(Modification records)
▬▬▬▬▬▬▬▬▬▬

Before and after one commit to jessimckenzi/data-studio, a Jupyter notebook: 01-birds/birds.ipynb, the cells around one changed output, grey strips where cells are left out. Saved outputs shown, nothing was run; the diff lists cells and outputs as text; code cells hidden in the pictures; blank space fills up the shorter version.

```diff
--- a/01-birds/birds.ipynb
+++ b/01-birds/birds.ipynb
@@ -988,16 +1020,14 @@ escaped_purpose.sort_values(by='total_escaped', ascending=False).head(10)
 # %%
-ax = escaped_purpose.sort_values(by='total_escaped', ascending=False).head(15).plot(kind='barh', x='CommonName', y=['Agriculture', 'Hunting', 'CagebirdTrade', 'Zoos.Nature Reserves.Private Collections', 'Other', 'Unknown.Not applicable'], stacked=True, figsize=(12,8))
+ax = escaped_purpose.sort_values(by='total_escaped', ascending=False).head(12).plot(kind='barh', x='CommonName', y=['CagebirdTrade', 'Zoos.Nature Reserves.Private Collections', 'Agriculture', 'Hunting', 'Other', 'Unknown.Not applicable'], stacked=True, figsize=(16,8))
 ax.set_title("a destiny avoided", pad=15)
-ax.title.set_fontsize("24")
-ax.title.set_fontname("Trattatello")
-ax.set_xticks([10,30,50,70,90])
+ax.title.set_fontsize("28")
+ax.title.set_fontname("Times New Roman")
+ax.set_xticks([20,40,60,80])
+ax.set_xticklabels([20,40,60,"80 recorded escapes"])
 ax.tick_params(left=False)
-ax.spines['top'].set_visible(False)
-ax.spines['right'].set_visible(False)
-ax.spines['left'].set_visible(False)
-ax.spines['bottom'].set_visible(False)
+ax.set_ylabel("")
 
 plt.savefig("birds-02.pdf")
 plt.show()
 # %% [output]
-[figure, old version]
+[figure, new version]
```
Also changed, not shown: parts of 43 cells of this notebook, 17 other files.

▬▬▬▬▬▬▬▬▬▬

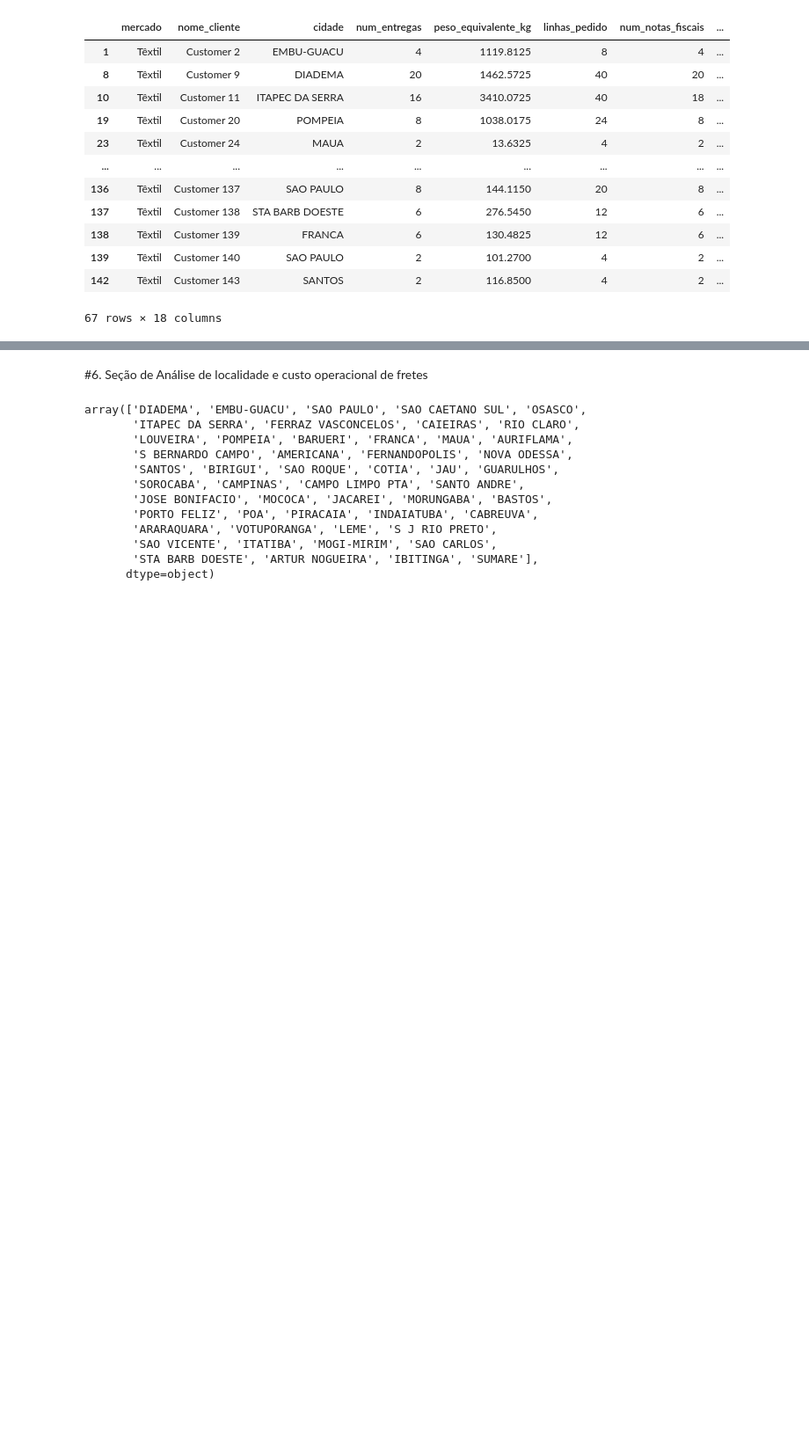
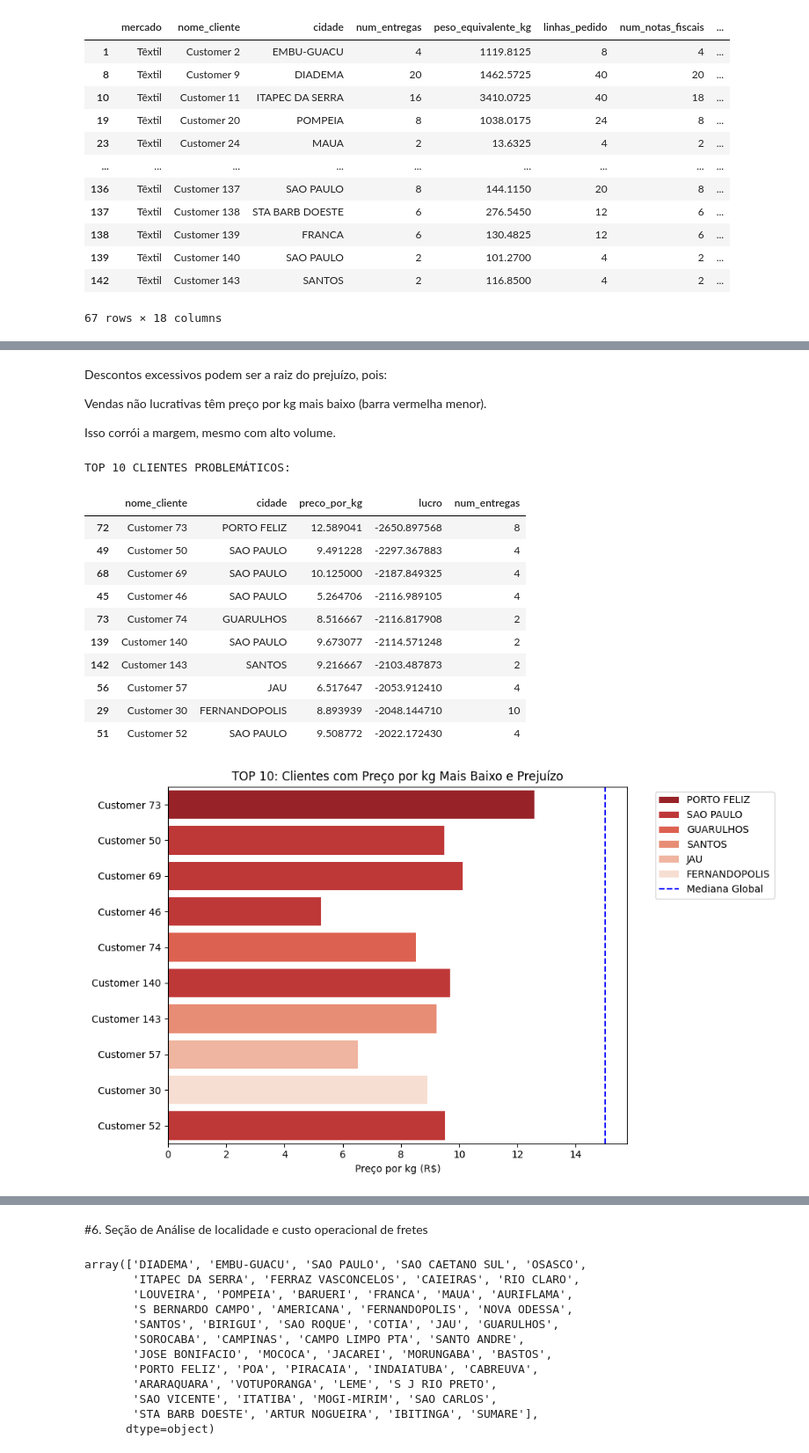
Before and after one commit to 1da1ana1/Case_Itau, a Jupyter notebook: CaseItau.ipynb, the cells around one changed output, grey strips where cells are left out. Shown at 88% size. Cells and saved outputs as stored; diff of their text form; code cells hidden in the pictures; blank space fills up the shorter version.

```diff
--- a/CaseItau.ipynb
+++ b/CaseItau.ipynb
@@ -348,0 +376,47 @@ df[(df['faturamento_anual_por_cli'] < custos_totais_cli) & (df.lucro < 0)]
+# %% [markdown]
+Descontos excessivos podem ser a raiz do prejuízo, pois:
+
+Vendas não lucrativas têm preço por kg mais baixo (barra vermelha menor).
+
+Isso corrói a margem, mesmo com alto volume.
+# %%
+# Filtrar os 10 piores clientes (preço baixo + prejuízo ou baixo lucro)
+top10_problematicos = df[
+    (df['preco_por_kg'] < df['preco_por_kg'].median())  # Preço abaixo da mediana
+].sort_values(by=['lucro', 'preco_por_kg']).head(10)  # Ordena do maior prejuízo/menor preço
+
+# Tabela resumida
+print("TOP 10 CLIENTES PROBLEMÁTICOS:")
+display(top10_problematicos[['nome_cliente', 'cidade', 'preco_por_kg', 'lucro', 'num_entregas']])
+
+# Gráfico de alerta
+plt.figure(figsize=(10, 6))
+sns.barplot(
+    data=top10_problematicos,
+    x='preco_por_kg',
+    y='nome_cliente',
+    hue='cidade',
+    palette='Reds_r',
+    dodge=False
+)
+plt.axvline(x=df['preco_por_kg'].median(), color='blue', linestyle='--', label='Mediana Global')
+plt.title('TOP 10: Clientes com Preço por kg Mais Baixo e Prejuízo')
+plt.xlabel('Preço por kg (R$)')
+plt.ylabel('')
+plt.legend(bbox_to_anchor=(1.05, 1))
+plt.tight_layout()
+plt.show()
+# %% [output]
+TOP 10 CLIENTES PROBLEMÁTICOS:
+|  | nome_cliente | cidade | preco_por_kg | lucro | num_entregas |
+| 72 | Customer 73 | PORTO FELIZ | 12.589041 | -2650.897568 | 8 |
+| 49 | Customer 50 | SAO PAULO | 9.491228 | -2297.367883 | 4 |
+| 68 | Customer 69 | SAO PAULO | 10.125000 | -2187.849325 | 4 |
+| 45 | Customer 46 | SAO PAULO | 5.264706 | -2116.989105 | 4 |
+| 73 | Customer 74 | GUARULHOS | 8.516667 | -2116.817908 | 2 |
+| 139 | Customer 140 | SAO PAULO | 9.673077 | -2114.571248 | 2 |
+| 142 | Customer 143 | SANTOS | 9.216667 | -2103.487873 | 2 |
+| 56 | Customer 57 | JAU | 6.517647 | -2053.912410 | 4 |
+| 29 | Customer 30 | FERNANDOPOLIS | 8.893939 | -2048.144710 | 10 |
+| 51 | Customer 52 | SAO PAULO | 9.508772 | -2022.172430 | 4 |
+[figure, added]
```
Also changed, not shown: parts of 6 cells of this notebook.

▬▬▬▬▬▬▬▬▬▬

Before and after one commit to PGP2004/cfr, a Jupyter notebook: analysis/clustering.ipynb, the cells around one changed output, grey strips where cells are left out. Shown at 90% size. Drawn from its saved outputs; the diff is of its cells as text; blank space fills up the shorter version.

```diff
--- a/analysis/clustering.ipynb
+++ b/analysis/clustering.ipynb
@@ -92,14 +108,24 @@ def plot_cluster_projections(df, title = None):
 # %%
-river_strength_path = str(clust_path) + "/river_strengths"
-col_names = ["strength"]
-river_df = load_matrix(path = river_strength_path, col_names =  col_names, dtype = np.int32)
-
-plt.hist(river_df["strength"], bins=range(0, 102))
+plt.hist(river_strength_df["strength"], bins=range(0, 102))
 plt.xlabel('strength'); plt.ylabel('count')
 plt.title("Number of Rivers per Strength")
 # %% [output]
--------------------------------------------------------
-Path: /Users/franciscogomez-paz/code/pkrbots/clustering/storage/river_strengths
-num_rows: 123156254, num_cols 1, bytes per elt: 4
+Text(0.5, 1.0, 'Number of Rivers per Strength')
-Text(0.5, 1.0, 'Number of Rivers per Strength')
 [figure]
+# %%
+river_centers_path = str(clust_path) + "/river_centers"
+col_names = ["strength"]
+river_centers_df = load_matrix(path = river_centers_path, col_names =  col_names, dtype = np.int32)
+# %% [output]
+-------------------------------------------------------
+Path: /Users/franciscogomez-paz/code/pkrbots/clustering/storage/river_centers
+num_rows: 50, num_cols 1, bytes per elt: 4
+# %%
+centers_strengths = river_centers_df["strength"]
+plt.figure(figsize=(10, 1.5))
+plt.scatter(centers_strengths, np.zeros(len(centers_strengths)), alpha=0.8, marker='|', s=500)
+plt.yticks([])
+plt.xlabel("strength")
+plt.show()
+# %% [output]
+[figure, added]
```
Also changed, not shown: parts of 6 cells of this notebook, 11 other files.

▬▬▬▬▬▬▬▬▬▬

Note how many lines of the entries contain the string "False", then give that number by itself.

9